“We’re not spinning into nothing,” she corrects. “We’re spinning around the sun.”

A constant, pointless cycle. I don’t have the heart to tell her it’s the same thing. 


One night while lying in bed, I realize Eleanor is the only part of my life that has any spark anymore. It used to be painting—acrylic on canvas. I’d stay up until four in the morning bleeding all over the paintings. It was automatic, without thought. I’d drink Mezcal over ice and sing and play music and rage and rage and rage onto the canvas. There was so much of me, so much to give. It poured out of me during all hours and now, I sit down with a paintbrush in my hand and there is nothing.

Don’t forget about me, I text Eleanor. It’s barely 9 p.m. My arm is curled around the body pillow that is supposed to be her, the girlfriend I wanted forever but lost the ability to court, just like I lost the ability to paint when I stopped drinking, just like the excitement I used to have for the job, for my future, all these possibilities I believed lay in front of me. 

Are you going somewhere? Eleanor replies. 

Not yet, I write to her. Dream about me. If you can. 

She writes back that she will try. 


Eleanor’s love language is small gifts of service. She pays for my car meter when it runs out one day. She brews me coffee one morning when I show up for an emergency appointment, the power having gone off in my house. Eleanor is always smiling. She knows nothing of all the darkness that sits on me every second of the day. She is twenty years my senior, yet there is this youthful exuberance all over her face, in every wrinkle and sun freckle. Eleanor is deeply, vastly alive. 

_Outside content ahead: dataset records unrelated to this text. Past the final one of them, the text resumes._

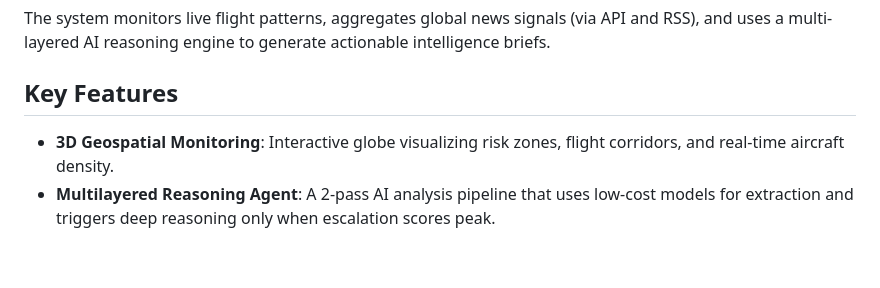
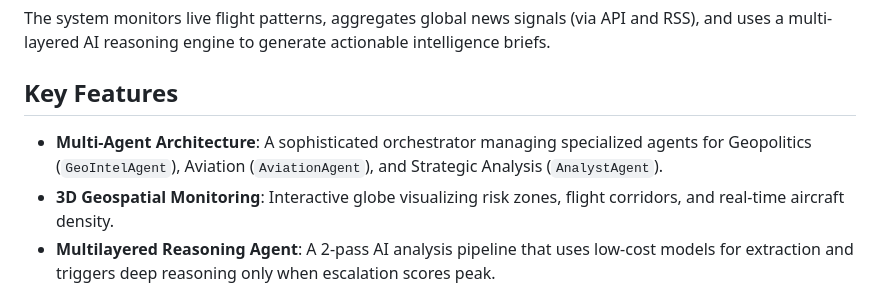
Before and after one commit to Kevin-Li-2025/rti-command-center, a Markdown page: README.md, the part around the change. GitHub-like rendering; blank space fills up the shorter version.

Commit message:
add description

```diff
--- a/README.md
+++ b/README.md
@@ -8,6 +8,7 @@ RTI is a high-fidelity, real-time geopolitical and aviation risk dashboard. It i
 The system monitors live flight patterns, aggregates global news signals (via API and RSS), and uses a multi-layered AI reasoning engine to generate actionable intelligence briefs.
 
 ## Key Features
+- **Multi-Agent Architecture**: A sophisticated orchestrator managing specialized agents for Geopolitics (`GeoIntelAgent`), Aviation (`AviationAgent`), and Strategic Analysis (`AnalystAgent`).
 - **3D Geospatial Monitoring**: Interactive globe visualizing risk zones, flight corridors, and real-time aircraft density.
 - **Multilayered Reasoning Agent**: A 2-pass AI analysis pipeline that uses low-cost models for extraction and triggers deep reasoning only when escalation scores peak.
 - **Real-Time Data Pipeline**: WebSockets provide instant updates from the orchestrator to the dashboard with zero-latency broadcasting.
```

One Friday, I show up to the therapy office without an appointment, a box resting in my left hand, neatly wrapped by the woman who sold it to me. It smells like incense in Eleanor’s office which is unlike her. She is prone to allergies, running a Himalayan salt lamp at all hours. “It’s handmade,” I lie, and extend the box to her. 

She glances up at me. Smiles. Reaches for the box. If there is one thing I can enjoy before I die, it will be watching the pure, unadulterated joy that sweeps across her face when she reaches for the gift, something unknown and excitable, the way the whole world looks to her. 

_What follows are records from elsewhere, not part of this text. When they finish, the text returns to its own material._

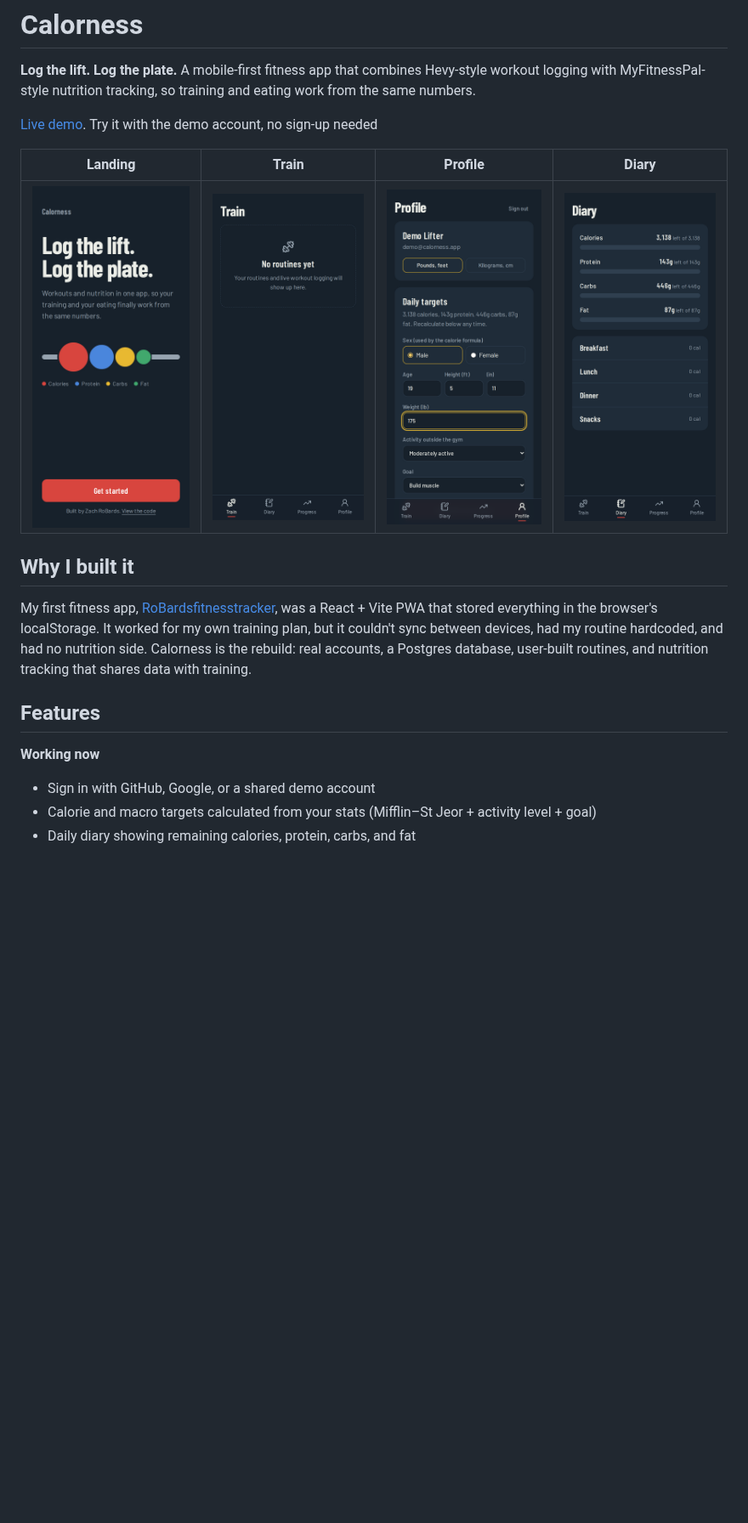
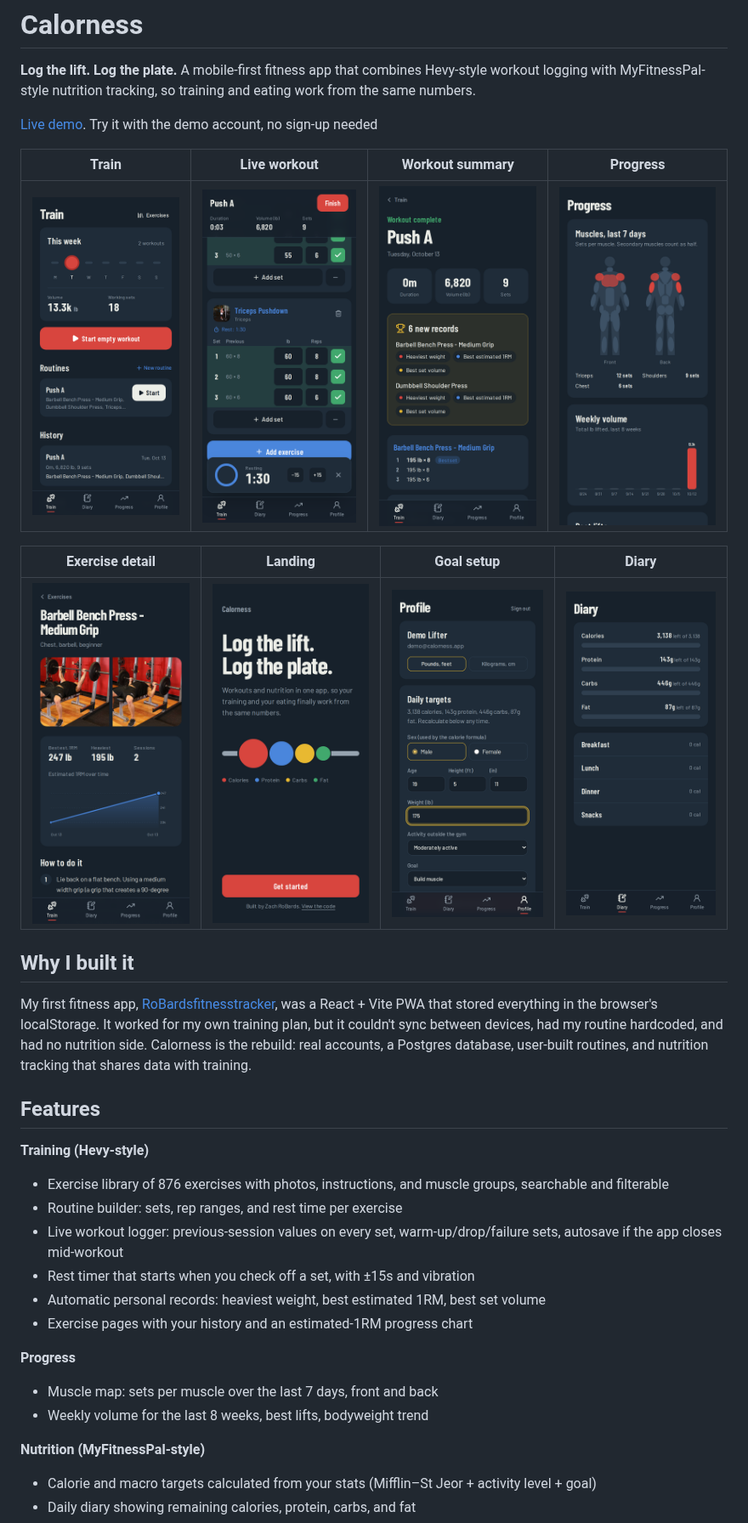
Before and after one commit to zrobards/calorness, a Markdown page: README.md, the part around one of its changes. Shown at 85% size. Drawn GitHub-style; pictures changed too: docs/screenshots/exercise.png (added), docs/screenshots/progress.png (added), docs/screenshots/summary.png (added); blank space fills up the shorter version.

Commit message:
Update README, screenshots, and env example

```diff
--- a/README.md
+++ b/README.md
@@ -6,9 +6,13 @@ training and eating work from the same numbers.
 
 [Live demo](https://calorness.vercel.app). Try it with the demo account, no sign-up needed
 
-| Landing | Train | Profile | Diary |
+| Train | Live workout | Workout summary | Progress |
 | --- | --- | --- | --- |
-| ![Landing page](docs/screenshots/landing.png) | ![Train tab](docs/screenshots/train.png) | ![Goal setup](docs/screenshots/profile.png) | ![Diary with macro targets](docs/screenshots/diary.png) |
+| ![Train tab with weekly plates](docs/screenshots/train.png) | ![Live workout logger with rest timer](docs/screenshots/workout.png) | ![Workout summary with personal records](docs/screenshots/summary.png) | ![Muscle map and weekly volume](docs/screenshots/progress.png) |
+
+| Exercise detail | Landing | Goal setup | Diary |
+| --- | --- | --- | --- |
+| ![Exercise page with 1RM chart](docs/screenshots/exercise.png) | ![Landing page](docs/screenshots/landing.png) | ![Goal setup](docs/screenshots/profile.png) | ![Diary with macro targets](docs/screenshots/diary.png) |
 
 ## Why I built it
 
@@ -21,7 +25,18 @@ tracking that shares data with training.
 
 ## Features
 
-**Working now**
-- Sign in with GitHub, Google, or a shared demo account
+**Training (Hevy-style)**
+- Exercise library of 876 exercises with photos, instructions, and muscle groups, searchable and filterable
+- Routine builder: sets, rep ranges, and rest time per exercise
+- Live workout logger: previous-session values on every set, warm-up/drop/failure sets, autosave if the app closes mid-workout
+- Rest timer that starts when you check off a set, with ±15s and vibration
+- Automatic personal records: heaviest weight, best estimated 1RM, best set volume
+- Exercise pages with your history and an estimated-1RM progress chart
+
+**Progress**
+- Muscle map: sets per muscle over the last 7 days, front and back
+- Weekly volume for the last 8 weeks, best lifts, bodyweight trend
+
+**Nutrition (MyFitnessPal-style)**
 - Calorie and macro targets calculated from your stats (Mifflin–St Jeor + activity level + goal)
 - Daily diary showing remaining calories, protein, carbs, and fat
```
Also changed, not shown: other parts of README.md (+17 -5 lines), 1 other file.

Eleanor unwraps the box and pulls out the gift—a snow globe but instead of snow with a winter scene, it’s filled with purple and black glitter, silver pinpoints for stars, and a single stretch of light – our galaxy. “Space,” I say. “The final frontier.”

She shakes the globe. Glitter swirls. “It’s beautiful.”

She is beautiful. The most beautiful thing in the universe. But I will never tell her. I will sit across from her for as long as the universe lets me, and then I’ll go home alone and make my TV dinners, play on my phone while the television is going, stationary while life keeps spinning around me.  

“Do you think it really looks like this out there?” she asks. 

“I hope so,” I say. “It would be a nice place to end up.”


In 2018, Chelsea Catherine won the Mary C Mohr award for nonfiction and their second book, Summer of the Cicadas, won the Quill Prose Award from Red Hen Press. In 2022, they won an Emerging Artist’s Award and spent a month in Alaska at the Alderworks Artists Retreat. Their story “The Not-Deer” was recently published in an anthology out of London. Their work can be found at Passengers Press, The Florida Review, and other journals.